## Prompt:
When a line of the material has the word "data" in it, copy that line.

## Materials provided:
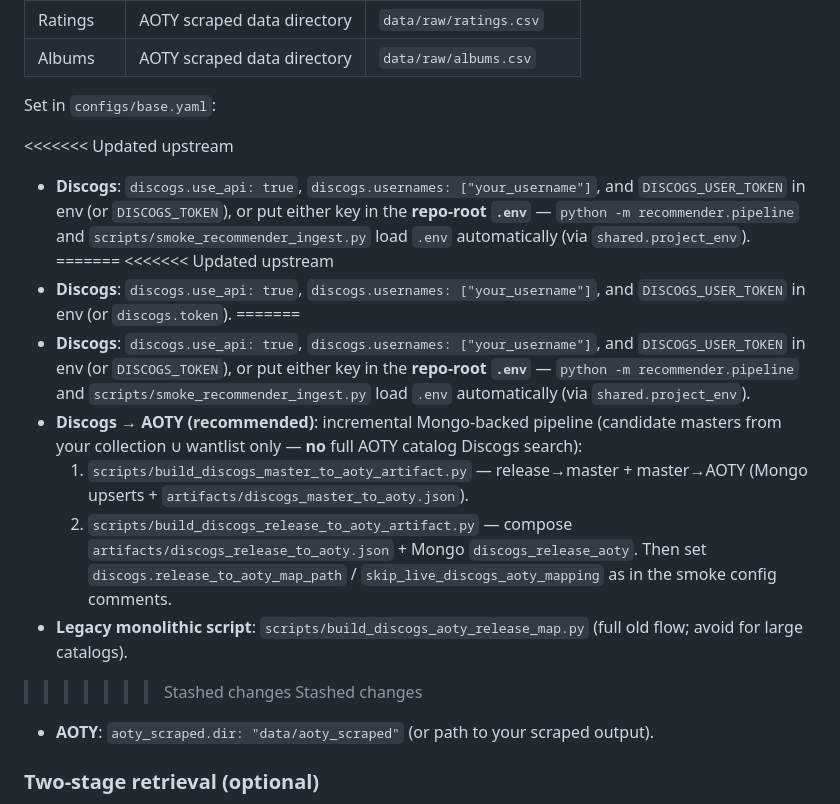
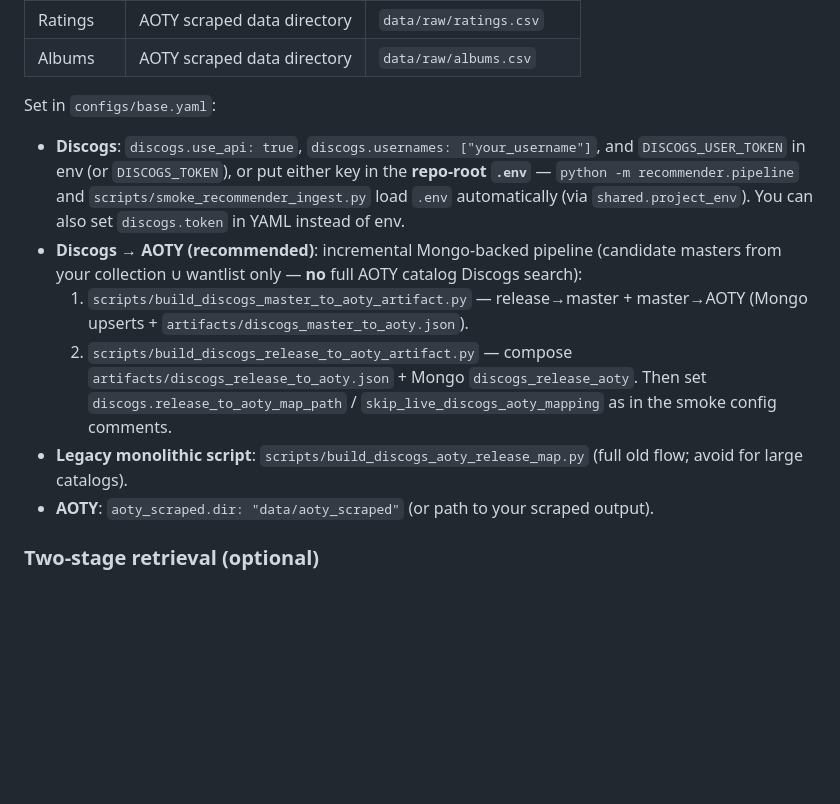
Before and after one commit to vuhcl/vinyl-management-system, a Markdown page: recommender/README.md, the part around the change. Drawn GitHub-style; blank space fills up the shorter version.

Commit message:
Resolve merge conflicts in README.md files

```diff
--- a/recommender/README.md
+++ b/recommender/README.md
@@ -39,20 +39,12 @@ Config and paths live at project root: `configs/base.yaml`, `data/raw`, `data/pr
 
 Set in `configs/base.yaml`:
 
-<<<<<<< Updated upstream
-- **Discogs**: `discogs.use_api: true`, `discogs.usernames: ["your_username"]`, and `DISCOGS_USER_TOKEN` in env (or `DISCOGS_TOKEN`), or put either key in the **repo-root `.env`** — `python -m recommender.pipeline` and `scripts/smoke_recommender_ingest.py` load `.env` automatically (via `shared.project_env`).
-=======
-<<<<<<< Updated upstream
-- **Discogs**: `discogs.use_api: true`, `discogs.usernames: ["your_username"]`, and `DISCOGS_USER_TOKEN` in env (or `discogs.token`).
-=======
-- **Discogs**: `discogs.use_api: true`, `discogs.usernames: ["your_username"]`, and `DISCOGS_USER_TOKEN` in env (or `DISCOGS_TOKEN`), or put either key in the **repo-root `.env`** — `python -m recommender.pipeline` and `scripts/smoke_recommender_ingest.py` load `.env` automatically (via `shared.project_env`).
+- **Discogs**: `discogs.use_api: true`, `discogs.usernames: ["your_username"]`, and `DISCOGS_USER_TOKEN` in env (or `DISCOGS_TOKEN`), or put either key in the **repo-root `.env`** — `python -m recommender.pipeline` and `scripts/smoke_recommender_ingest.py` load `.env` automatically (via `shared.project_env`). You can also set `discogs.token` in YAML instead of env.
 - **Discogs → AOTY (recommended)**: incremental Mongo-backed pipeline (candidate masters from your collection ∪ wantlist only — **no** full AOTY catalog Discogs search):
   1. `scripts/build_discogs_master_to_aoty_artifact.py` — release→master + master→AOTY (Mongo upserts + `artifacts/discogs_master_to_aoty.json`).
   2. `scripts/build_discogs_release_to_aoty_artifact.py` — compose `artifacts/discogs_release_to_aoty.json` + Mongo `discogs_release_aoty`.
   Then set `discogs.release_to_aoty_map_path` / `skip_live_discogs_aoty_mapping` as in the smoke config comments.
 - **Legacy monolithic script**: `scripts/build_discogs_aoty_release_map.py` (full old flow; avoid for large catalogs).
->>>>>>> Stashed changes
->>>>>>> Stashed changes
 - **AOTY**: `aoty_scraped.dir: "data/aoty_scraped"` (or path to your scraped output).
 
 ### Two-stage retrieval (optional)
```
Also changed, not shown: README.md (+0 -10 lines).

## Output for this exercise:
@@ -39,20 +39,12 @@ Config and paths live at project root: `configs/base.yaml`, `data/raw`, `data/pr
 - **AOTY**: `aoty_scraped.dir: "data/aoty_scraped"` (or path to your scraped output).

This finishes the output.